Purpose: We have clinically evaluated a DNA fusion vaccine to target the HLA-A*0201 binding peptide CAP-1 from carcinoembryonic antigen (CEA<sub>605-613</sub>) linked to an immunostimulatory domain (DOM) from fragment C of tetanus toxin Experimental Design: Twenty-seven patients with CEA-expressing carcinomas were recruited: 15 patients with measurable disease (Arm-I) and 12 patients without radiological evidence of disease (Arm-II). Six intramuscular vaccinations of naked DNA (1mg/dose) were administered up to week 12. Clinical and immunological follow-up was to week 64 or clinical/radiological disease. Results: DOM-specific immune responses demonstrated successful vaccine delivery. All patients without measurable disease compared to 60% with advanced disease responded immunologically, while 58% and 20% expanded anti-CAP-1 CD8<sup>+</sup> T-cells, respectively. CAP-1-specific T-cells were only detectable in the blood post-vaccination, but could also be identified in previously resected cancer tissue. The gastrointestinal adverse event diarrhea was reported by 48% of patients and linked to more frequent decreases in CEA (p<0.001) and improved global immunological responses (anti-DOM responses of greater magnitude (p<0.001), frequency (p=0.004) and duration) compared to patients without diarrhea. In advanced disease patients, decreases in CEA were associated with better overall survival (HR=0.14, p=0.017). CAP-1 peptide was detectable on MHC class I of normal bowel mucosa and primary colorectal cancer tissue by mass-spectrometry, offering a mechanistic explanation for diarrhea through CD8<sup>+</sup> T-cell attack. Conclusions: Our data suggest that DNA vaccination is able to overcome peripheral tolerance in normal and tumor tissue and warrants testing in combination studies, for example, by vaccinating in parallel to treatment with an anti-PD1 antibody.

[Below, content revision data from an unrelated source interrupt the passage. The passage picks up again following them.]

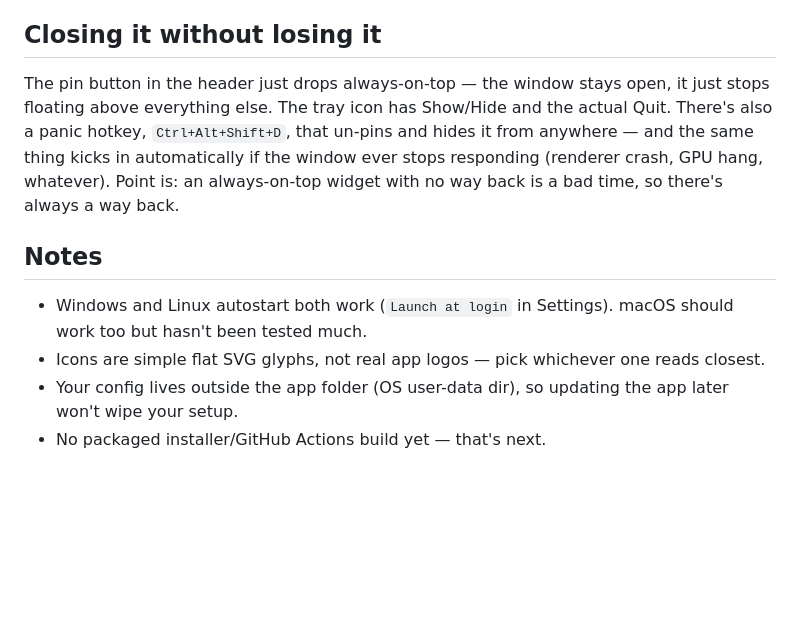
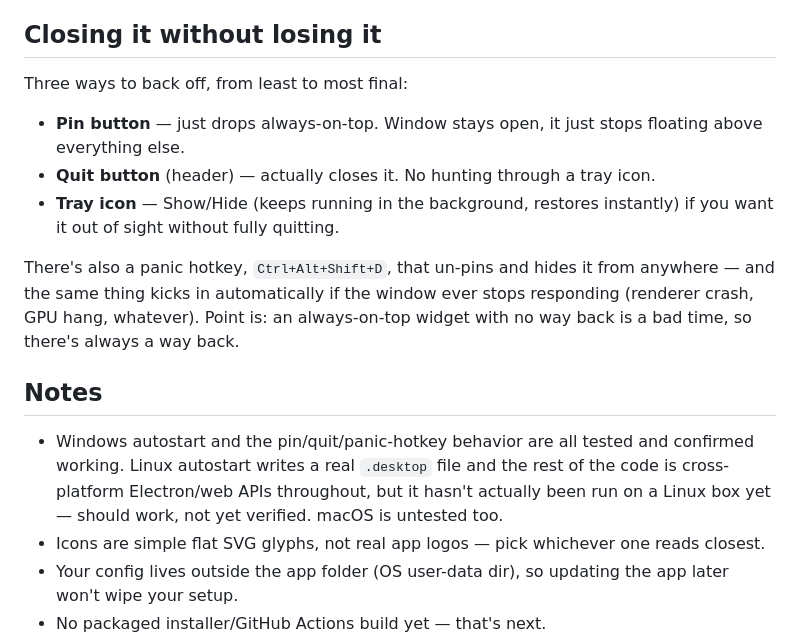
Before and after one commit to jpdexter101-lang/home-lab-launcher, a Markdown page: README.md, the part around one of its changes. GitHub-like rendering; blank space fills up the shorter version.

```diff
--- a/README.md
+++ b/README.md
@@ -40,11 +46,17 @@ Needs [Node.js](https://nodejs.org/). First launch asks you to name your setup,
 
 ## Closing it without losing it
 
-The pin button in the header just drops always-on-top — the window stays open, it just stops floating above everything else. The tray icon has Show/Hide and the actual Quit. There's also a panic hotkey, `Ctrl+Alt+Shift+D`, that un-pins and hides it from anywhere — and the same thing kicks in automatically if the window ever stops responding (renderer crash, GPU hang, whatever). Point is: an always-on-top widget with no way back is a bad time, so there's always a way back.
+Three ways to back off, from least to most final:
+
+- **Pin button** — just drops always-on-top. Window stays open, it just stops floating above everything else.
+- **Quit button** (header) — actually closes it. No hunting through a tray icon.
+- **Tray icon** — Show/Hide (keeps running in the background, restores instantly) if you want it out of sight without fully quitting.
+
+There's also a panic hotkey, `Ctrl+Alt+Shift+D`, that un-pins and hides it from anywhere — and the same thing kicks in automatically if the window ever stops responding (renderer crash, GPU hang, whatever). Point is: an always-on-top widget with no way back is a bad time, so there's always a way back.
 
 ## Notes
 
-- Windows and Linux autostart both work (`Launch at login` in Settings). macOS should work too but hasn't been tested much.
+- Windows autostart and the pin/quit/panic-hotkey behavior are all tested and confirmed working. Linux autostart writes a real `.desktop` file and the rest of the code is cross-platform Electron/web APIs throughout, but it hasn't actually been run on a Linux box yet — should work, not yet verified. macOS is untested too.
 - Icons are simple flat SVG glyphs, not real app logos — pick whichever one reads closest.
 - Your config lives outside the app folder (OS user-data dir), so updating the app later won't wipe your setup.
 - No packaged installer/GitHub Actions build yet — that's next.
```
Also changed, not shown: other parts of README.md (+6 -0 lines), screenshots/real-world-example.png (added), 5 other files.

- Received October 22, 2015.
- Revision received March 22, 2016.
- Accepted March 29, 2016.
- Copyright ©2016, American Association for Cancer Research.